What it's doing that is making it for me is that it seems to be leaving the episodic nature of television behind completely. Sometimes they'll run a "To be continued" and this just blows my mind, because in a show where everything seems to be carried forward and thru, I can't figure out when they decide something is "to be continued" and something isn't. I think it's just to give us a break from the horrid voice overs, since the TBC episodes don't have one at the end and
start. What Heroes is doing to me and my wife is showing us the absurdity of dramas that start out at the beginning of the hour with a problem and resolve it by the end.
I am actually very distrubed by this.

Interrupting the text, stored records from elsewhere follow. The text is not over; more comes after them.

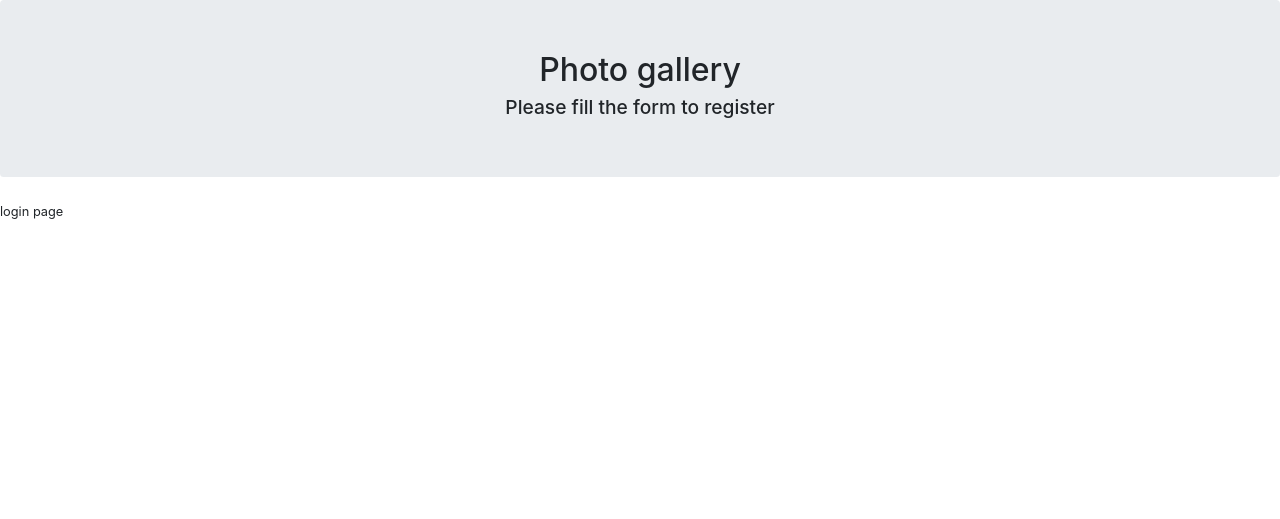
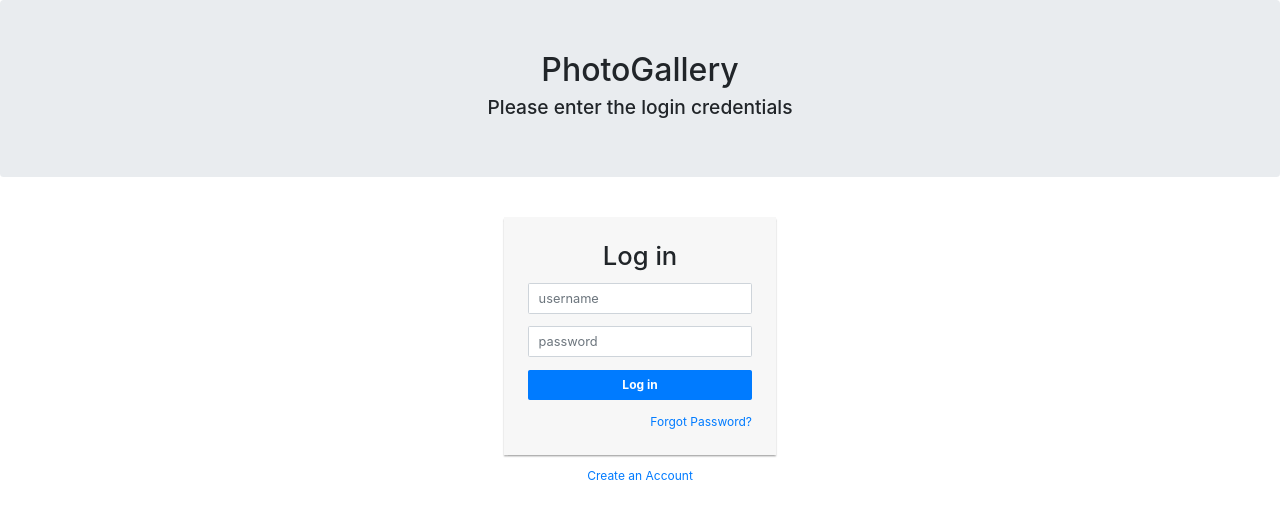
Before and after one commit to shahNikhil/photo_gallery_NSh11522_TZh96818, a PHP site: page /login.php in a window 1280 px wide. Shown: the top 519 px of the page. Run offline with PHP 8.4, Linux system fonts and the light colour scheme.

Commit message:
Added login from and css for the same

```diff
--- a/inc/Entities/Page.class.php
+++ b/inc/Entities/Page.class.php
@@ -5,7 +5,7 @@ class Page
 
     //Set the title of your page!
     static $title = "PhotoGallery";
-
+    static $subTitle = "";
     // this method will display the top part of the page
     static function header($title)
     {
@@ -17,15 +17,17 @@ class Page
             <title><?php echo $title; ?></title>
             <meta charset="utf-8">
             <meta name="viewport" content="width=device-width, initial-scale=1">
+            <link rel="stylesheet" href="https://maxcdn.bootstrapcdn.com/font-awesome/4.7.0/css/font-awesome.min.css">
             <link rel="stylesheet" href="https://maxcdn.bootstrapcdn.com/bootstrap/4.5.0/css/bootstrap.min.css">
             <script src="https://ajax.googleapis.com/ajax/libs/jquery/3.5.1/jquery.min.js"></script>
             <script src="https://maxcdn.bootstrapcdn.com/bootstrap/3.4.1/js/bootstrap.min.js"></script>
+            <link rel="stylesheet" href="inc/css/login.css">
         </head>
 
         <body>
             <div class="jumbotron text-center">
-                <h1>Photo gallery</h1>
-                <h4>Please fill the form to register</h4>
+                <h1><?php echo self::$title; ?></h1>
+                <h4><?php echo self::$subTitle; ?></h4>
             </div>
         <?php
     }
@@ -41,9 +43,28 @@ class Page
     <?php
     }
     // this method will display the login form
-    static function displayLoginForm(){
+    static function displayLoginForm()
+    {
     ?>
-        <p>login page</p>
+        <div class="login-form">
+            <form action="/examples/actions/confirmation.php" method="post">
+                <h2 class="text-center">Log in</h2>
+                <div class="form-group">
+                    <input type="text" class="form-control" placeholder="username" required="required">
+                </div>
+                <div class="form-group">
+                    <input type="password" class="form-control" placeholder="password" required="required">
+                </div>
+                <div class="form-group">
+                    <button type="submit" class="btn btn-primary btn-block">Log in</button>
+                </div>
+                <div class="clearfix">
+                    <a href="#" class="float-right">Forgot Password?</a>
+                </div>
+            </form>
+            <p class="text-center"><a href="registration.php">Create an Account</a></p>
+        </div>
+
     <?php
     }
     // this method will display the registration form
--- /dev/null
+++ b/inc/css/login.css
@@ -0,0 +1,22 @@
+.login-form {
+    width: 340px;
+    margin: 50px auto;
+  	font-size: 15px;
+}
+.login-form form {
+    margin-bottom: 15px;
+    background: #f7f7f7;
+    box-shadow: 0px 2px 2px rgba(0, 0, 0, 0.3);
+    padding: 30px;
+}
+.login-form h2 {
+    margin: 0 0 15px;
+}
+.form-control, .btn {
+    min-height: 38px;
+    border-radius: 2px;
+}
+.btn {
+    font-size: 15px;
+    font-weight: bold;
+}
--- a/login.php
+++ b/login.php
@@ -8,7 +8,7 @@ require_once("inc/Entities/Page.class.php");
 require_once("inc/Utilities/LoginManager.class.php");
 require_once("inc/Utilities/PDOAgent.class.php");
 require_once("inc/Utilities/UserDAO.class.php");
-
+Page::$subTitle = "Please enter the login credentials";
 Page::header("Login");
 Page::displayLoginForm();
 Page::footer();
--- a/registration.php
+++ b/registration.php
@@ -8,7 +8,7 @@ require_once("inc/Entities/Page.class.php");
 require_once("inc/Utilities/LoginManager.class.php");
 require_once("inc/Utilities/PDOAgent.class.php");
 require_once("inc/Utilities/UserDAO.class.php");
-
+Page::$subTitle="Please fill the form to register";
 Page::header("Registration");
 Page::displayRegistrationForm();
 Page::footer();
```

Because that's how most television has been written since the medium's inception.
I always prided myself on not being one of those people who can't watch black and white film or refuse to watch things because they are old or the special effects aren't up to today's standards. My excuse was always that it's the story that matters, not the set dressings. But Heroes is doing fundamentally different things with story. I know this began with St Elsewhere and Babylon 5 and a dozen other shows over the last decade, but the level of inter-connectivity, non-episodic format is to an entirely new degree. Rome does this too - they are really neck and neck for my affection and it's probably just that I'm more into comics than history that puts
Heroes ahead - but Rome feels just a touch more episodic.
What I'm realizing is that changes in the sophistication of narrative may forever remove me from the garden and I'm not sure I can go back.
Now, back on B5 - I started on season three and went back, having hated it when it first aired. [And the weaker] Season five's not Joe's fault. He thought he had to end the show on season four, so he hurried to do so, then got the extra year after all and had to stretch it out. Then a major cast member quit between seasons, and he'd planned to hang a huge arc on her. But I often wish B5 had been 5 books instead of 5 years of tv so that the story he meant to tell
from the beginning could get told.
Meanwhile, I am expecting the next truly brilliant, paradigm shifting SF epic to show up sometime in the next five years, not from US television at all, but from another corner - either Asian tv or YouTube or bittorrent or elsewhere. I'm expecting that whoever is behind it is working on it right now and that when it arrives it will be mind-charringly brilliant, as it is able to tell exactly the story it sets out to tell, in exactly however many segments that entails (and no more), without being beholden to the time and commercial constraints of tv, and that once it arrives the real era of SF filmmaking will be well and truly underway. Godspeed!